* **WHAT IS BEING ASKED**
Take each line of the entries below that contains "template" and copy it.

[Records from a data collection]
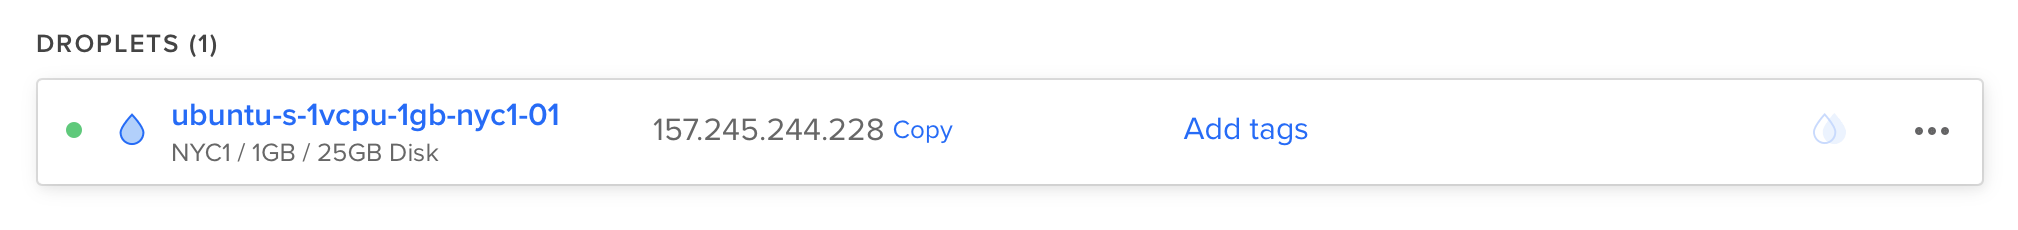
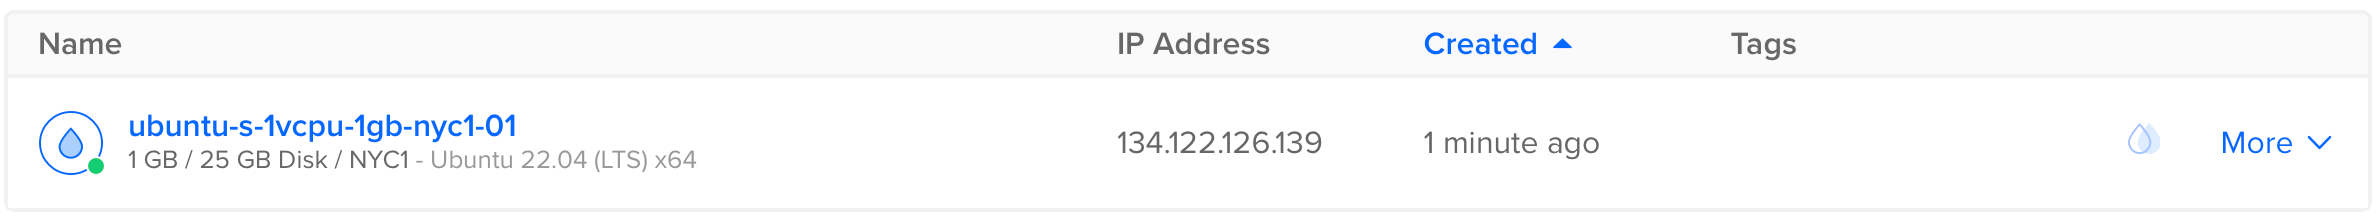
Update Digital Ocean deploy

diff --git a/docs/deploy/digital-ocean.md b/docs/deploy/digital-ocean.md
@@ -1,6 +1,6 @@
 # Deploying to DigitalOcean
 
-This guide will walk you through deploying a simple Hello, world Vapor application to a [Droplet](https://www.digitalocean.com/products/droplets/). To follow this guide, you will need to have a [DigitalOcean](https://www.digitalocean.com) account with billing configured.
+This guide will walk you through deploying a simple Hello, world Vapor application to a [Droplet](https://www.digitalocean.com/products/droplets/). To follow this guide, you must have a [DigitalOcean](https://www.digitalocean.com) account with billing configured.
 
 ## Create Server
 
@@ -8,12 +8,12 @@ Let's start by installing Swift on a Linux server. Use the create menu to create
 
 ![Create Droplet](../images/digital-ocean-create-droplet.png)
 
-Under distributions, select Ubuntu 18.04 LTS. The following guide will use this version as an example.
+Under distributions, select Ubuntu 22.04 LTS. The following guide will use this version as an example.
 
-![Ubuntu Distro](../images/digital-ocean-distributions-ubuntu-18.png)
+![Ubuntu Distro](../images/digital-ocean-distributions-ubuntu.png)
 
 !!! note 
-	You may select any Linux distribution with a version that Swift supports. At the time of writing, Swift 5.2.4 supports Ubuntu 16.04, 18.04, 20.04, CentOS 8, and Amazon Linux 2. You can check which operating systems are officially supported on the [Swift Releases](https://swift.org/download/#releases) page.
+	You may select any Linux distribution with a version that Swift supports. At the time of writing, Swift 5.7.3 supports Ubuntu 18.04, 20.04, 22.04, CentOS 7, and Amazon Linux 2. You can check which operating systems are officially supported on the [Swift Releases](https://swift.org/download/#releases) page.
 
 After selecting the distribution, choose any plan and datacenter region you prefer. Then setup an SSH key to access the server after it is created. Finally, click create Droplet and wait for the new server to spin up.
 
@@ -29,7 +29,7 @@ Open your terminal and connect to the server as root using SSH.
 ssh root@your_server_ip
 ```
 
-DigitalOcean has an in-depth guide for [initial server setup on Ubuntu 18.04](https://www.digitalocean.com/community/tutorials/initial-server-setup-with-ubuntu-18-04). This guide will quickly cover the basics.
+DigitalOcean has an in-depth guide for [initial server setup on Ubuntu 22.04](https://www.digitalocean.com/community/tutorials/initial-server-setup-with-ubuntu-22-04). This guide will quickly cover the basics.
 
 ### Configure Firewall
 
@@ -77,38 +77,40 @@ Install Swift's required dependencies.
 
 ```sh
 sudo apt-get update
-sudo apt-get install clang libicu-dev libatomic1 build-essential pkg-config
+sudo apt-get install binutils git gnupg2 libc6-dev libcurl4-openssl-dev 
+	 \ libedit2 libgcc-9-dev libpython3.8 libsqlite3-0 libstdc++-9-dev 
+	 \ libxml2-dev libz3-dev pkg-config tzdata unzip zlib1g-dev
 ```
 
-### Download Toolchain
+### Download Swift Toolchain
 
-This guide will install Swift 5.2.4. Visit the [Swift Releases](https://swift.org/download/#releases) page for a link to latest release. Copy the download link for Ubuntu 18.04.
+This guide will install Swift 5.7.3. Visit the [Swift Releases](https://swift.org/download/#releases) page for a link to latest release. Copy the download link for Ubuntu 22.04.
 
-![Download Swift](../images/swift-download-ubuntu-18-copy-link.png)
+![Download Swift](../images/swift-download-ubuntu-copy-link.png)
 
 Download and decompress the Swift toolchain.
 
 ```sh
-wget https://swift.org/builds/swift-5.2.4-release/ubuntu1804/swift-5.2.4-RELEASE/swift-5.2.4-RELEASE-ubuntu18.04.tar.gz
-tar xzf swift-5.2.4-RELEASE-ubuntu18.04.tar.gz
+wget https://download.swift.org/swift-5.7.3-release/ubuntu2204/swift-5.7.3-RELEASE/swift-5.7.3-RELEASE-ubuntu22.04.tar.gz
+tar xzf swift-5.7.3-RELEASE-ubuntu22.04.tar.gz
 ```
 
 !!! note
 	Swift's [Using Downloads](https://swift.org/download/#using-downloads) guide includes information on how to verify downloads using PGP signatures.
 
-### Install Toolchain
+### Install Swift Toolchain
 
 Move Swift somewhere easy to acess. This guide will use `/swift` with each compiler version in a subfolder. 
 
 ```sh
 sudo mkdir /swift
-sudo mv swift-5.2.4-RELEASE-ubuntu18.04 /swift/5.2.4
+sudo mv swift-5.7.3-RELEASE-ubuntu22.04 /swift/5.7.3
 ```
 
 Add Swift to `/usr/bin` so it can be executed by `vapor` and `root`.
 
 ```sh
-sudo ln -s /swift/5.2.4/usr/bin/swift /usr/bin/swift
+sudo ln -s /swift/5.7.3/usr/bin/swift /usr/bin/swift
 ```
 
 Verify that Swift was installed correctly.
@@ -117,59 +119,79 @@ Verify that Swift was installed correctly.
 swift --version
 ```
 
-## Setup Project
+## Install Vapor Using the Vapor Toolbox
 
-Now that Swift is installed, let's clone and compile your project. For this example, we'll be using Vapor's [API template](https://github.com/vapor/api-template/).
+Now that Swift is installed, let's install Vapor using the Vapor Toolbox. You will need to build the toolbox from source. View the toolbox's [releases](https://github.com/vapor/toolbox/releases) on GitHub to find the latest version. In this example, we are using 18.6.0.
 
-First let's install Vapor's system dependencies.
+### Clone and Build Vapor
+
+Clone the Vapor Toolbox repository.
 
 ```sh
-sudo apt-get install openssl libssl-dev zlib1g-dev libsqlite3-dev
+git clone https://github.com/vapor/toolbox.git
 ```
 
-Allow HTTP through the firewall.
+Checkout the latest release.
+
+```sh
+cd toolbox
+git checkout 18.6.0
+```
+
+Build Vapor and move the binary into your path.
+
+```sh
+swift build -c release --disable-sandbox --enable-test-discovery
+sudo mv .build/release/vapor /usr/local/bin
+```
+
+### Create a Vapor Project
+
+Use the Toolbox's new project command to initiate a project.
+
+```sh
+vapor new HelloWorld -n
+```
+
+!!! tip
+	The `-n` flag gives you a bare bones template by automatically answering no to all questions.
+
+
+![Vapor Splash](../images/vapor-splash.png)
+
+Once the command finishes, change into the newly created folder:
+
+```sh
+cd HelloWorld
+``` 
+
+### Open HTTP Port
+
+In order to access Vapor on your server, open the HTTP port.
 
 ```sh
 sudo ufw allow http
 ```
 
-### Clone & Build
-
-Now clone the project and build it.
-
-```sh
-git clone https://github.com/vapor/api-template.git
-cd api-template
-swift build
-```
-
-!!! tip
-	If you are building this project for production, use `swift build -c release`
-
 ### Run
 
-Once the project has finished compiling, run it on your server's IP at port 80. The IP address is `157.245.244.228` in this example.
+Now that Vapor is setup and we have port 80 open, let's run it. 
 
 ```sh
-sudo .build/debug/Run serve -b 157.245.244.228:80
+vapor run serve --hostname 0.0.0.0 --port 80 &
 ```
 
-If you used `swift build -c release`, then you need to run:
-```sh
-sudo .build/release/Run serve -b 157.245.244.228:80
-```
-
-Visit your server's IP via browser or local terminal and you should see "It works!".
+Visit your server's IP via browser or local terminal and you should see "It works!". The IP address is `134.122.126.139` in this example.
 
 ```
-$ curl http://157.245.244.228
+$ curl http://134.122.126.139
 It works!
 ```
 
 Back on your server, you should see logs for the test request.
 
 ```
-[ NOTICE ] Server starting on http://157.245.244.228:80
+[ NOTICE ] Server starting on http://0.0.0.0:80
 [ INFO ] GET /
 ```
 
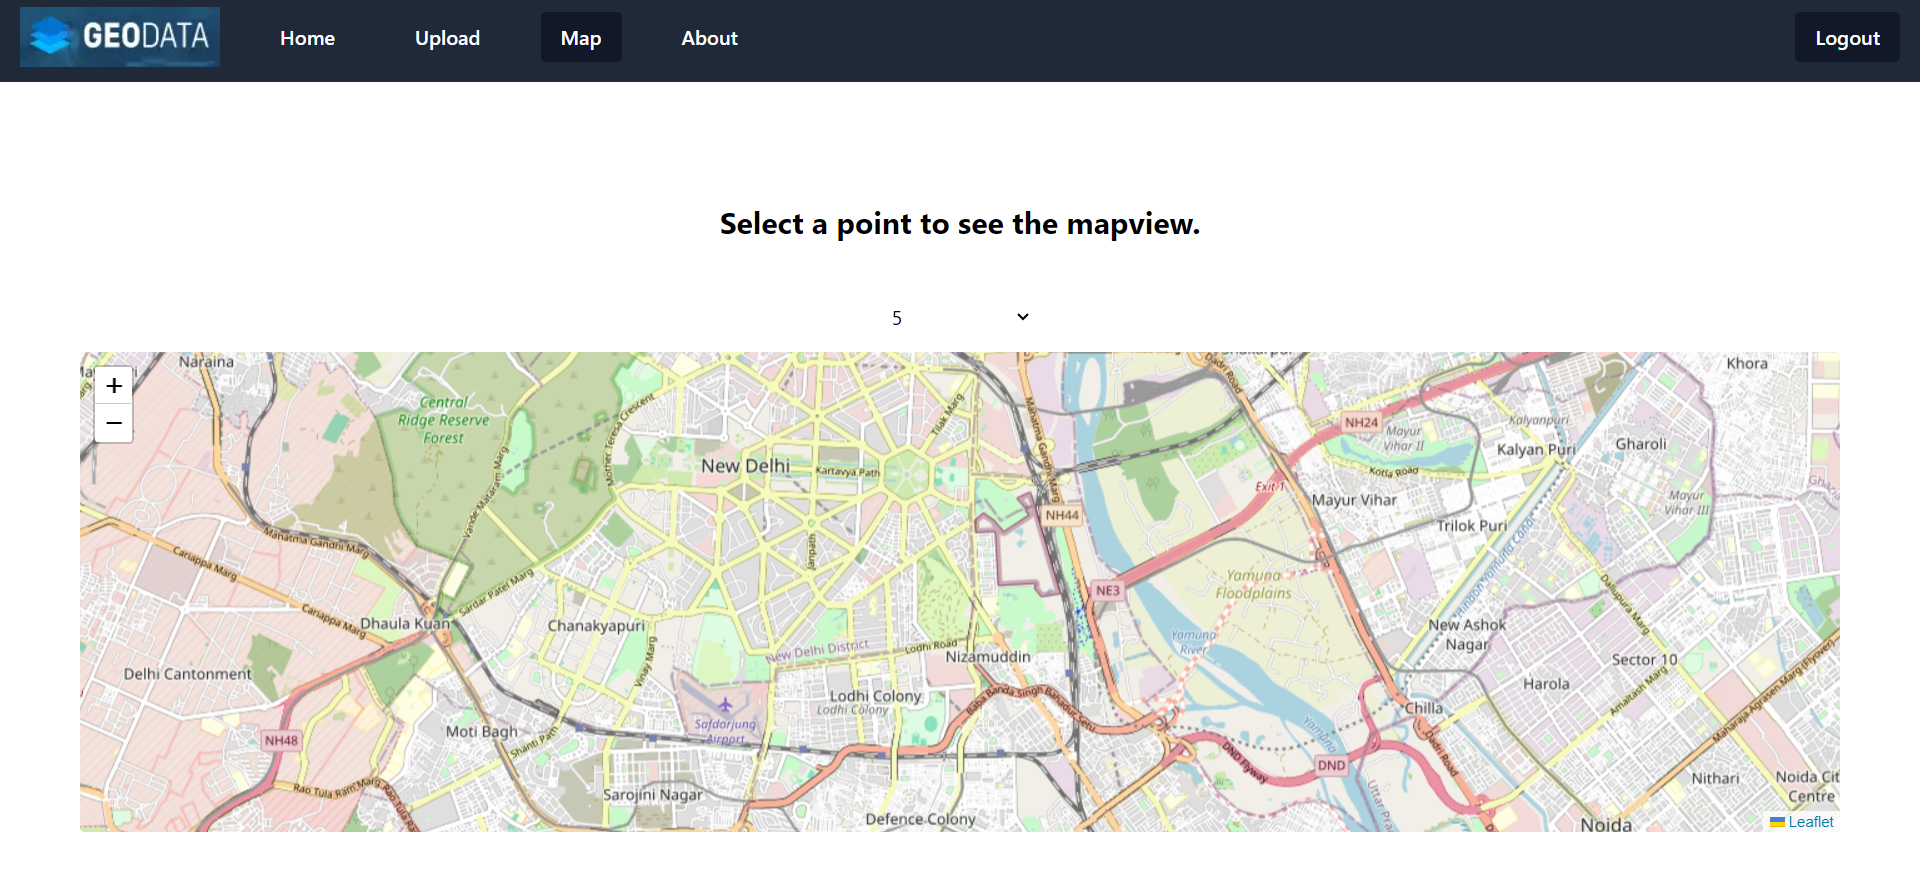
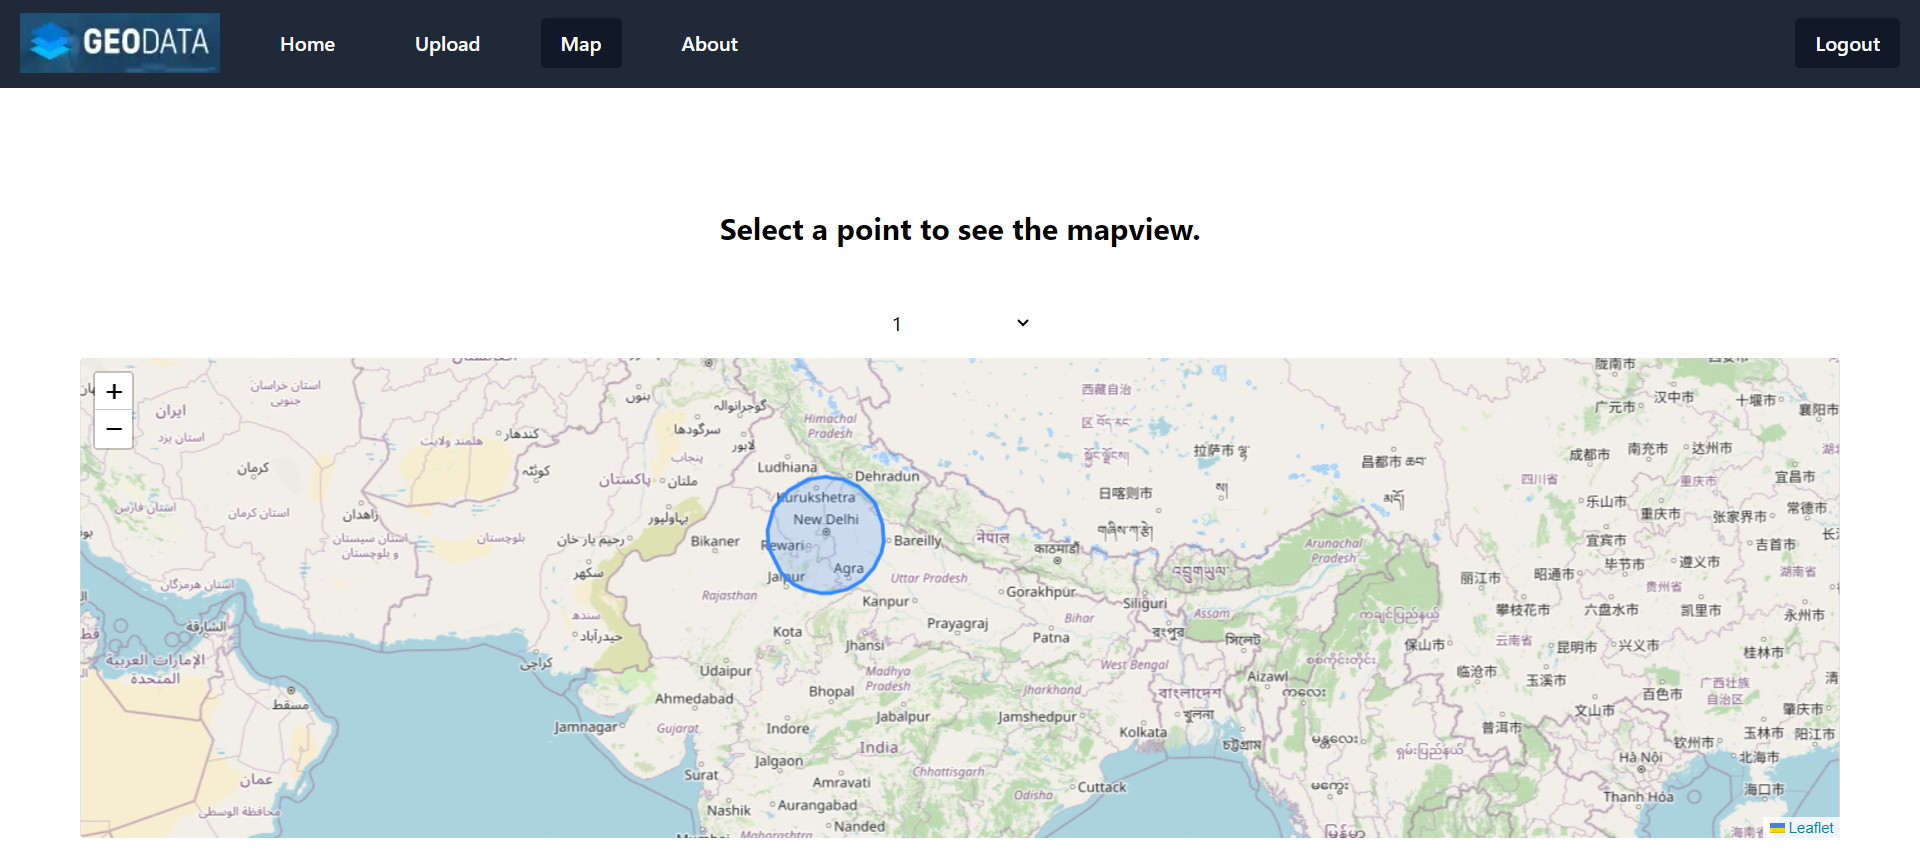
geoData

diff --git a/frontend/src/Pages/Map.jsx b/frontend/src/Pages/Map.jsx
@@ -10,17 +10,16 @@ const Map = () => {
   const [selectedData, setSelectedData] = useState(null);
 
   const reverseCoordinates = (arr) => {
-    if (arr && arr.length >= 2) { 
-      return [arr[1], arr[0]];
-    } else {
-      return null;
-    }
+    return [arr[1], arr[0]];
   };
 
   useEffect(() => {
     const selectedCoordinates = myData[selectedData];
-    if (selectedCoordinates && Array.isArray(selectedCoordinates)) { 
+    console.log(myData);
+    if (selectedCoordinates) { 
+
       const first = reverseCoordinates(selectedCoordinates[0]);
+      console.log(first);
       const map = selectedCoordinates.map((e) => {
         return { location: reverseCoordinates(e) };
       });
@@ -34,6 +33,7 @@ const Map = () => {
     const fetchCoordinates = async () => {
       try {
         const response = await axios.get('http://localhost:8080/geodata/list');
+        console.log(response.data);
         const userid = localStorage.getItem("userId");
         const data = response.data
           .filter((e) => e.user_id === userid)
@@ -54,13 +54,13 @@ const Map = () => {
       <select onChange={(e) => setSelectedData(e.target.value)}>
         <option value="">Select a point</option>
         {myData.map((el, i) => (
-          <option key={i} value={el[i]}>{i + 1}</option>
+          <option key={i} value={i}>{i + 1}</option>
         ))}
       </select>
 
       <div className="w-11/12 h-96 mx-auto my-4">
-        { (
-          <MapContainer center={[50,50]} zoom={7} className="h-full w-full rounded">
+               { initialCoordinates &&  (
+          <MapContainer center={initialCoordinates} zoom={7} className="h-full w-full rounded">
             <TileLayer url="http://{s}.tile.openstreetmap.org/{z}/{x}/{y}.png" />
             {mapPoints.length > 0 && (
               <Polygon positions={mapPoints} />

diff --git a/Readme.md b/Readme.md
@@ -40,7 +40,6 @@ To get started with the application, follow these steps:
 1. Clone the repository: `git clone <repository-url>`
 2. Navigate to the backend directory: `cd backend`
 3. Set up the backend environment and database: 
-    `go get .`
     `go run main.go`
 4. Navigate to the frontend directory: `cd frontend`
 5. Install dependencies: `npm install`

* **YOUR SOLUTION**
-Now that Swift is installed, let's clone and compile your project. For this example, we'll be using Vapor's [API template](https://github.com/vapor/api-template/).
+	The `-n` flag gives you a bare bones template by automatically answering no to all questions.
-git clone https://github.com/vapor/api-template.git
-cd api-template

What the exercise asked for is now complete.